post-27644 thumbnail

Posted by Massachusetts Office of Travel & Tourism

Boston’s Little Saigon

This spring, Fields Corner in Boston’s Dorchester neighborhood received official designation as a cultural district to be named “Boston Little Saigon Cultural District,” in recognition of the neighborhood’s vibrant Vietnamese-American community.  We spoke to Annie Le, president of the board of Boston Little Saigon, to get more details.

Tell us about your own background and how you became involved with the Boston Little Saigon project.

My passion to share my Vietnamese culture started when I volunteered for the Vietnamese community through the Vietnamese Student Association at Boston College during my freshman year. I’m originally from California so moving across the country did make me miss home cooking and traditions and games we would enjoy as a family. From there I participated in the annual Tet in Boston (https://tetboston.org) event for over 10 years, meeting individuals from different Vietnamese organizations in the community. I finally joined the Networking Organization for Vietnamese Americans (NOVA) with the goal of connecting individuals and highlighting Vietnamese culture. Discussion of a Little Saigon cultural district started in 2014 among community members, so when the opportunity emerged again in 2018, we restarted the conversations. NOVA then became the organization that spearheaded the initiative to highlight Vietnamese culture, along with many other organizations and individuals.  

What are the steps involved in gaining the status of an official cultural district?

It was a longer than usual process for us due to COVID. In order to become an official cultural district, there must be support from the community and the City of Boston. We held multiple meetings and hearings to understand the wants and needs of the community and their vision of a cultural district. Boston’s Mayor Office of Arts and Culture greatly supported the project and advised us on the multiple steps we had to take. In December 2019, the Boston City Council formally voted to support the cultural district. From there we had a site visit from the Mass Cultural Council (MCC). The final step to formalize the district required a vote from the MCC Board, and on May 18, 2021, they voted to designate the Boston Little Saigon Cultural District.

Family-owned restaurants, groceries and cafes define the vibrancy of any neighborhood.  What are your plans to promote small businesses as well as special events or projects that bring visitors to Boston Little Saigon?

Yes! Small businesses, especially the “mom and pop shops” are key to the success of Little Saigon.
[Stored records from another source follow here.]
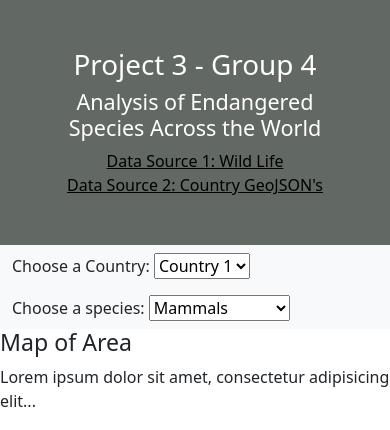
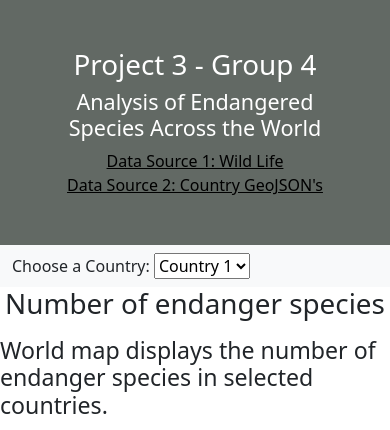
Before and after one commit to AlexFeeney/WildLife-Analysis---Website-Build, a Flask app: page / in a window 390 px wide; the page is wider, and only the part inside the window is pictured. Shown: the top 430 px of that part. Run offline with Flask 3, Linux system fonts and the light colour scheme; some libraries are stand-ins or nearby versions.

Commit message:
update leaflet map component

```diff
--- a/templates/index.html
+++ b/templates/index.html
@@ -47,28 +47,38 @@
           </ul>
         </div>
        </nav>
-
-       <!-- vy input -->
+      <div class=".container-fluid">
+        <div class="row">
+          <div class="col-sm-8">
+            <h1>Number of endanger species</h1>
+            <p><h3>World map displays the number of endanger species in selected countries.</h3></p>
+            <p>Click on the country to display the details.</p>
+            <!-- vy input -->
+       <!-- Dropdown menu for endanger level -->
+       <nav class="navbar navbar-expand-sm bg-light .justify-content-center">
+        <div class="container-fluid">
+          <ul class="navbar-nav \">
+            <li class="nav-item">
+                <label>Choose a dataset: </label>
+                <select id="dataset" onchange="optionChanged(this.value)"></select>
+            </li>
+          </ul>
+        </div>
+       </nav>
+       <!-- Dropdown menu for endanger level -->
+            <!-- vy input -->
        <!-- Dropdown menu for species -->
        <nav class="navbar navbar-expand-sm bg-light .justify-content-center">
         <div class="container-fluid">
-          <!-- Links -->
           <ul class="navbar-nav \">
             <li class="nav-item">
-                <label>Choose a species: </label>
+                <label>Choose a species group: </label>
                 <select id="Species" onchange="optionChanged(this.value)"></select>
             </li>
           </ul>
         </div>
        </nav>
        <!-- Dropdown menu for species -->
-
-      <div class=".container-fluid">
-        <div class="row">
-          <div class="col-sm-8">
-            <h3>Map of Area</h3>
-            <p>Lorem ipsum dolor sit amet, consectetur adipisicing elit...</p>
-            <p>Ut enim ad minim veniam, quis nostrud exercitation ullamco laboris...</p>
             <div id="map"></div>
           </div>
           <div class="col-sm-4">
@@ -87,8 +97,6 @@
       </div>
     <!--Run script from project file-->
     <script src="{{ url_for('static', filename='js/app.js') }}"></script>
-    <!-- <script src="{{ url_for('static', filename='js/app1.js') }}"></script>   -->
-    <!-- <script src="{{ url_for('static', filename='js/app1_v1.js') }}"></script>  -->
-    <script src="{{ url_for('static', filename='js/app1_v2.js') }}"></script>
+    <script src="{{ url_for('static', filename='js/app1_v7.js') }}"></script>
 </body>
 </html>
```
We are hiring someone to carry out the work and to support our business owners with city processes, translation services, and technical assistance through our Partners Program. Our volunteers are currently working on marketing plans, beautification projects, and art installations to highlight the area. Projects include videos about the people and businesses in the area, spotlighting and restoring faded murals, putting new paint on buildings and electric boxes and planting additional trees. There are already a great number of assets in the Fields Corner area, we only hope our work will bring additional visitors to Little Saigon. We hope to officially launch our programs and goals at the Boston Little Saigon Gala in December 2021. 

Vietnamese cuisine continues to get rave reviews in Massachusetts’ culinary scene.  What are some of the distinct qualities that make Vietnamese food so tasty?

There’s such a great variety of flavors when it comes to Vietnamese dishes that makes it so alluring. The flavors come from all the fresh ingredients and spices in the dishes. In the summer heat, the fresh vegetables in Vietnamese food offer a lighter fare. Then in the cold weather, there’s all the warm soups. The most popular is pho but I personally like the bún cà ri or Vietnamese curry dish. Different regions have different flavors so one pho dish from the northern region is a bit different from the southern region.  

As Boston’s largest neighborhood, Dorchester has a rich tradition of ethnic communities, cultural and historic assets, plus beautiful open space.  Where do you like to bring visitors when they come to Boston?

Castle Island in nearby South Boston is a great place to walk, and Lower Mills in Dorchester has great restaurants.  Of course, my favorite place to take people is Fields Corner. I usually take visitors to get Cá Nướng (Roasted Catfish), 7 courses of beef, or to one of the outdoor bars in Dorchester. I often end up getting bánh mì (Vietnamese sandwiches), chè (dessert), and drinks, then taking my guests to a nearby park for a picnic. A hidden gem in Fields Corner is Ronan Park. It offers an amazing view of the Harbor and a great place to play in the field, there’s even a dog park!

Photo Credit: Jessica Mading

Thank you, Annie!

https://www.bostonlittlesaigon.org/